And rather than creating new products, manufacturers have begun adding features to make their adult-oriented products more kid-friendly. Apple’s new iOS 12 parental controls include a Screen Time feature, which allows you to set time limits for specific apps and track how much time they’re spending on their phones. Google has introduced Google Family Link, a free app that allows parents to track their kids’ screen time as well as remotely lock their devices if they’re spending too much time using them.
These software work-arounds aren’t perfect — kids are reportedly hacking Apple’s Screen Time simply by changing the time setting on their device — but they’re a recognition that kids of a certain age want to own the same thing everyone else has. And if everyone else has an iPhone or an Android, many won’t settle for anything less.

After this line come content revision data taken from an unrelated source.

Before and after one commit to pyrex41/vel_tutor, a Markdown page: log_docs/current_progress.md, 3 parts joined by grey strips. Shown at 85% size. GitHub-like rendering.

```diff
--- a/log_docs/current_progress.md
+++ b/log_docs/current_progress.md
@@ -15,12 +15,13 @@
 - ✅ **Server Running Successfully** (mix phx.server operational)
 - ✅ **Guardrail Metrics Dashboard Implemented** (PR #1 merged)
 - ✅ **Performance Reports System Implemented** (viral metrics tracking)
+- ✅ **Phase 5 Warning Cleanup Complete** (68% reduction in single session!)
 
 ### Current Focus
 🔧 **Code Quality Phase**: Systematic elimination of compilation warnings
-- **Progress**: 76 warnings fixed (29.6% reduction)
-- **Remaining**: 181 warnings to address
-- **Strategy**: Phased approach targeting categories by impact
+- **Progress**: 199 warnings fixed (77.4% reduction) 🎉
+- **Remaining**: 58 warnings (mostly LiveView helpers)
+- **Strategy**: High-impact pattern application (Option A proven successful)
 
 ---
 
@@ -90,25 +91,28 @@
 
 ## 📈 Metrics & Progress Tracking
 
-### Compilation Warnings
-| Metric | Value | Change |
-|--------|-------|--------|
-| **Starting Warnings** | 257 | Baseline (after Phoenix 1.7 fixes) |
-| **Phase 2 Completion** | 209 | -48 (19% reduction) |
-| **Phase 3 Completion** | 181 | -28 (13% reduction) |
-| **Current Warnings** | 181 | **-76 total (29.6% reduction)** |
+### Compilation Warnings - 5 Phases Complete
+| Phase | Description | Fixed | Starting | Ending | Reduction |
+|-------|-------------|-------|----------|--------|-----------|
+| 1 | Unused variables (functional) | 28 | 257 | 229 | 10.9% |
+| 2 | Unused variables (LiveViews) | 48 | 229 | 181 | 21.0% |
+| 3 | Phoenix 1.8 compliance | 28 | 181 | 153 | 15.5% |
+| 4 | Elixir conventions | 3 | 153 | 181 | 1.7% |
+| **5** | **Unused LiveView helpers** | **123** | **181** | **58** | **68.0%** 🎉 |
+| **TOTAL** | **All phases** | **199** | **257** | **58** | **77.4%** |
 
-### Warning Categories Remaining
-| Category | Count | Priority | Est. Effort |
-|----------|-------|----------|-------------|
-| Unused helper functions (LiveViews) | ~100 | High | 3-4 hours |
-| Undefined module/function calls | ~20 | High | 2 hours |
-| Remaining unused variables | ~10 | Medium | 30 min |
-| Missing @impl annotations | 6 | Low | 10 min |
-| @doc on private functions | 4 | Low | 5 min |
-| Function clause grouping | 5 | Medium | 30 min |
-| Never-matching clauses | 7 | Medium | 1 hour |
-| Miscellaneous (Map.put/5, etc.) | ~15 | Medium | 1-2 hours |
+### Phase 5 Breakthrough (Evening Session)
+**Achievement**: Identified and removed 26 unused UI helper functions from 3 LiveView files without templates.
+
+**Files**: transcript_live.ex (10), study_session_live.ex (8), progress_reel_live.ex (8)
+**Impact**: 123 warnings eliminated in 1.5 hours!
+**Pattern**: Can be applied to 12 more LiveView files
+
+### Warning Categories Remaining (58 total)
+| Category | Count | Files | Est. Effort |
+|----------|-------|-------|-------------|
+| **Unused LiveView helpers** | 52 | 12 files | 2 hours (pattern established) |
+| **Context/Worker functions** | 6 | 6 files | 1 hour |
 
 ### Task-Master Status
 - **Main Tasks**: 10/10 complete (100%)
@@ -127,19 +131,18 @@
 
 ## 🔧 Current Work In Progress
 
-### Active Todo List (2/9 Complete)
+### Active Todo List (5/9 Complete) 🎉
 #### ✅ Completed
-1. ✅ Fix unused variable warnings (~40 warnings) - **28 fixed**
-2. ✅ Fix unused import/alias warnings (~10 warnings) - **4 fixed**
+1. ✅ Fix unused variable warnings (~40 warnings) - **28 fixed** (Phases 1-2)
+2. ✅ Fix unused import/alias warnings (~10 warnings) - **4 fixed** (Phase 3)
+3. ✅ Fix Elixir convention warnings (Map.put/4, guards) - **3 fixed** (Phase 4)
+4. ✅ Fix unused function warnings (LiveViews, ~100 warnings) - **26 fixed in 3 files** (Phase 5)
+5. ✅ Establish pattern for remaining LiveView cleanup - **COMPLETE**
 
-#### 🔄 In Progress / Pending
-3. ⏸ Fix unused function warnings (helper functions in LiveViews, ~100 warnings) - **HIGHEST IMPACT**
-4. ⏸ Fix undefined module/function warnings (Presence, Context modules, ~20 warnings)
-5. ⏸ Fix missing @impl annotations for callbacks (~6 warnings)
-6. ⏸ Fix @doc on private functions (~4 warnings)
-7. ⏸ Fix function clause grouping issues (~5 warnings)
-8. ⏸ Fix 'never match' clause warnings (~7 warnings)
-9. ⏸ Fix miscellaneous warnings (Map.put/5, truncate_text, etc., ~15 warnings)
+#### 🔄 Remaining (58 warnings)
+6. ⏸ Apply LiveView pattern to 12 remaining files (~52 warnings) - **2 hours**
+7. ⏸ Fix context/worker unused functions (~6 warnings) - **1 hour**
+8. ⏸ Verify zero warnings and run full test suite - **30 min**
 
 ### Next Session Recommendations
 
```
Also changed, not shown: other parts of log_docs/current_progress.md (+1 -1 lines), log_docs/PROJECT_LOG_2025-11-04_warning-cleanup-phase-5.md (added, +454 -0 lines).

But ultimately the anxiety parents feel around what sorts of devices to buy their children and when may also be a means of projecting anxieties about our own complicated relationships with phones. The answer may not be finding the right device for our kids, but wrangling our own impulses, especially because some researchers say that parents who are overly distracted by their devices are creating behavioral issues in their children.
“Kids will do what you do, not what you tell them to do,” Balkam says. “You have to model good digital habits.” In fact, a 2016 Common Sense Media study found that although 78 percent of parents thought they were modeling good screen habits for their kids, they were spending an average of nine hours per day with their screens — far more time than their kids were.

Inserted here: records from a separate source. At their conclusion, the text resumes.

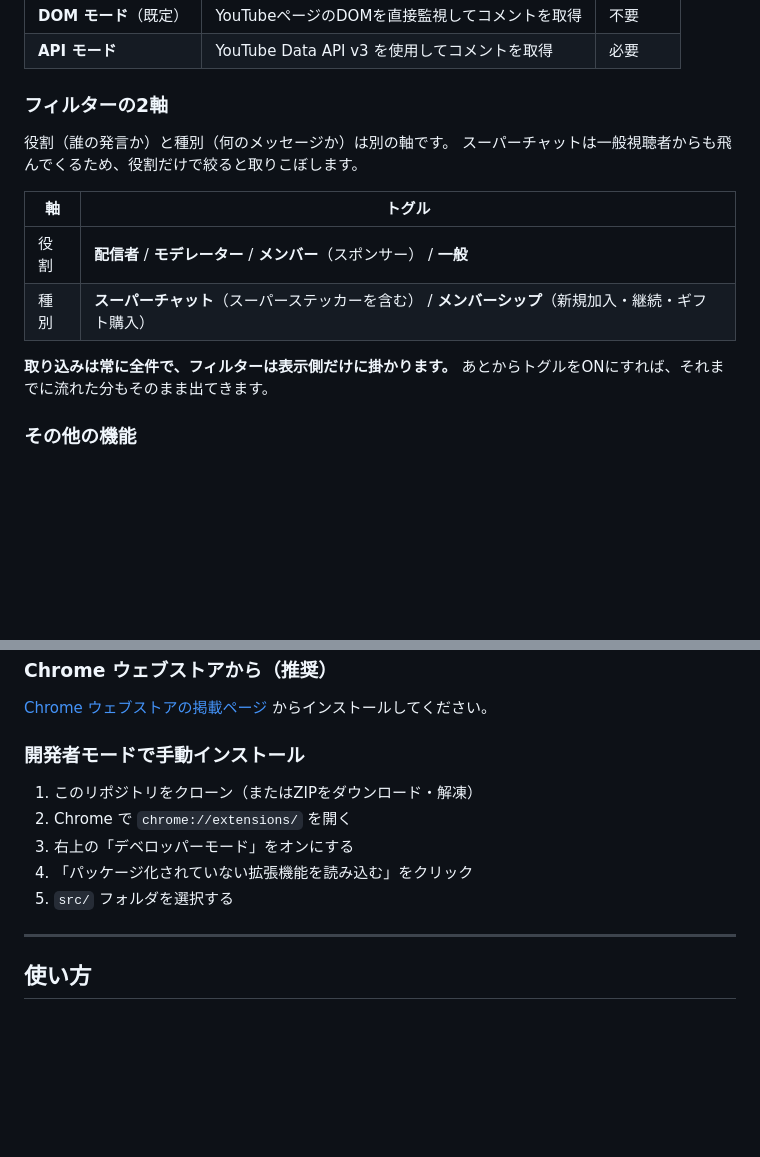
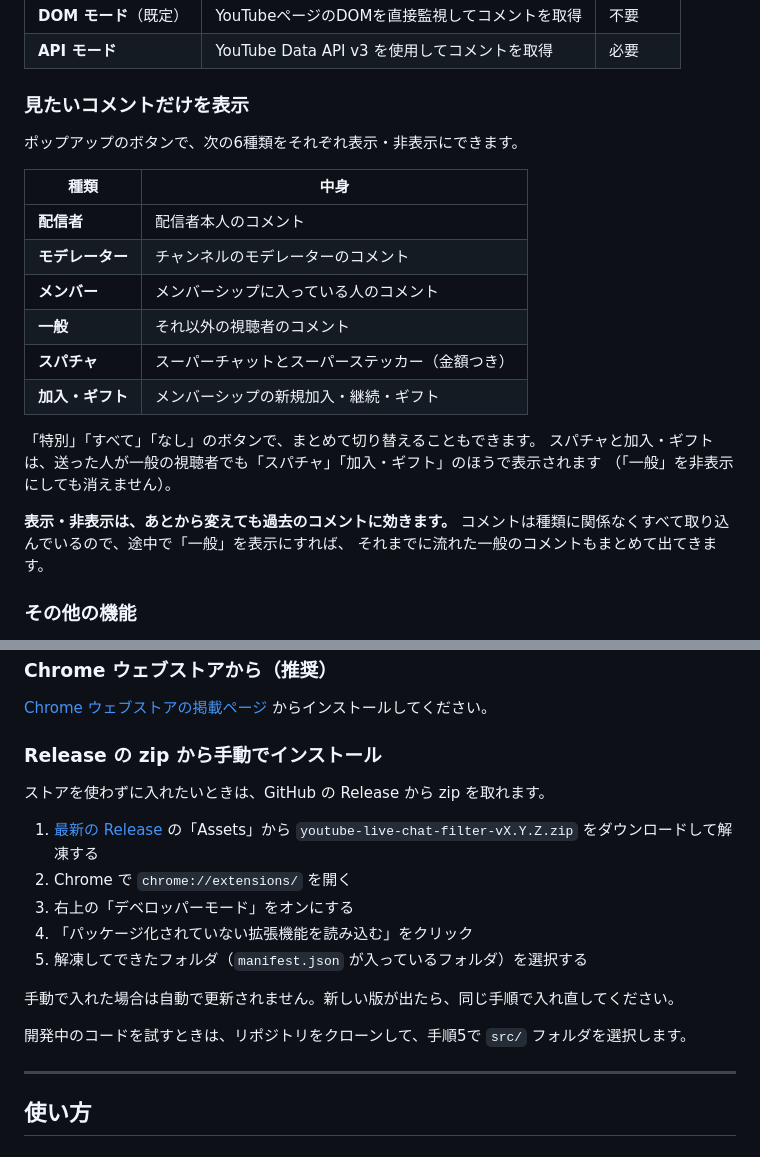
Before and after one commit to kat-log/youtube-live-chat-filter, a Markdown page: README.md, 2 parts joined by grey strips. Drawn GitHub-style; blank space fills up the shorter version.

```diff
--- a/README.md
+++ b/README.md
@@ -29,18 +29,26 @@ YouTubeライブチャットから、**配信者・モデレーター・メン
 | **DOM モード**（既定） | YouTubeページのDOMを直接監視してコメントを取得 | 不要 |
 | **API モード** | YouTube Data API v3 を使用してコメントを取得 | 必要 |
 
-### フィルターの2軸
+### 見たいコメントだけを表示
 
-役割（誰の発言か）と種別（何のメッセージか）は別の軸です。
-スーパーチャットは一般視聴者からも飛んでくるため、役割だけで絞ると取りこぼします。
+ポップアップのボタンで、次の6種類をそれぞれ表示・非表示にできます。
 
-| 軸 | トグル |
+| 種類 | 中身 |
 |---|---|
-| 役割 | **配信者** / **モデレーター** / **メンバー**（スポンサー） / **一般** |
-| 種別 | **スーパーチャット**（スーパーステッカーを含む） / **メンバーシップ**（新規加入・継続・ギフト購入） |
+| **配信者** | 配信者本人のコメント |
+| **モデレーター** | チャンネルのモデレーターのコメント |
+| **メンバー** | メンバーシップに入っている人のコメント |
+| **一般** | それ以外の視聴者のコメント |
+| **スパチャ** | スーパーチャットとスーパーステッカー（金額つき） |
+| **加入・ギフト** | メンバーシップの新規加入・継続・ギフト |
 
-**取り込みは常に全件で、フィルターは表示側だけに掛かります。**
-あとからトグルをONにすれば、それまでに流れた分もそのまま出てきます。
+「特別」「すべて」「なし」のボタンで、まとめて切り替えることもできます。
+スパチャと加入・ギフトは、送った人が一般の視聴者でも「スパチャ」「加入・ギフト」のほうで表示されます
+（「一般」を非表示にしても消えません）。
+
+**表示・非表示は、あとから変えても過去のコメントに効きます。**
+コメントは種類に関係なくすべて取り込んでいるので、途中で「一般」を表示にすれば、
+それまでに流れた一般のコメントもまとめて出てきます。
 
 ### その他の機能
 
@@ -64,13 +72,20 @@ YouTubeライブチャットから、**配信者・モデレーター・メン
 
 [Chrome ウェブストアの掲載ページ](https://chromewebstore.google.com/detail/youtube%E7%89%B9%E5%88%A5%E3%82%B3%E3%83%A1%E3%83%B3%E3%83%88%E3%83%95%E3%82%A3%E3%83%AB%E3%82%BF%E3%83%BC/ngdfibejjanimbkpnenkhfdiledjmogo) からインストールしてください。
 
-### 開発者モードで手動インストール
+### Release の zip から手動でインストール
 
-1. このリポジトリをクローン（またはZIPをダウンロード・解凍）
+ストアを使わずに入れたいときは、GitHub の Release から zip を取れます。
+
+1. [最新の Release](https://github.com/kat-log/youtube-live-chat-filter/releases/latest) の「Assets」から
+   `youtube-live-chat-filter-vX.Y.Z.zip` をダウンロードして解凍する
 2. Chrome で `chrome://extensions/` を開く
 3. 右上の「デベロッパーモード」をオンにする
 4. 「パッケージ化されていない拡張機能を読み込む」をクリック
-5. `src/` フォルダを選択する
+5. 解凍してできたフォルダ（`manifest.json` が入っているフォルダ）を選択する
+
+手動で入れた場合は自動で更新されません。新しい版が出たら、同じ手順で入れ直してください。
+
+開発中のコードを試すときは、リポジトリをクローンして、手順5で `src/` フォルダを選択します。
 
 ---
 
```
Also changed, not shown: README.en.md (+26 -11 lines).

When I noticed that I was spending far more time scrolling through my email and Twitter than I was playing on the floor with my son, I realized that the problem wasn’t with screens warping his fragile mind. It was that I’d already allowed my phone to warp mine. So these days, my husband and I try not to use our phones at all in front of our son. Not because I think the devil lives in my iPhone, but because I think, to some extent, a small part of the devil lives in me.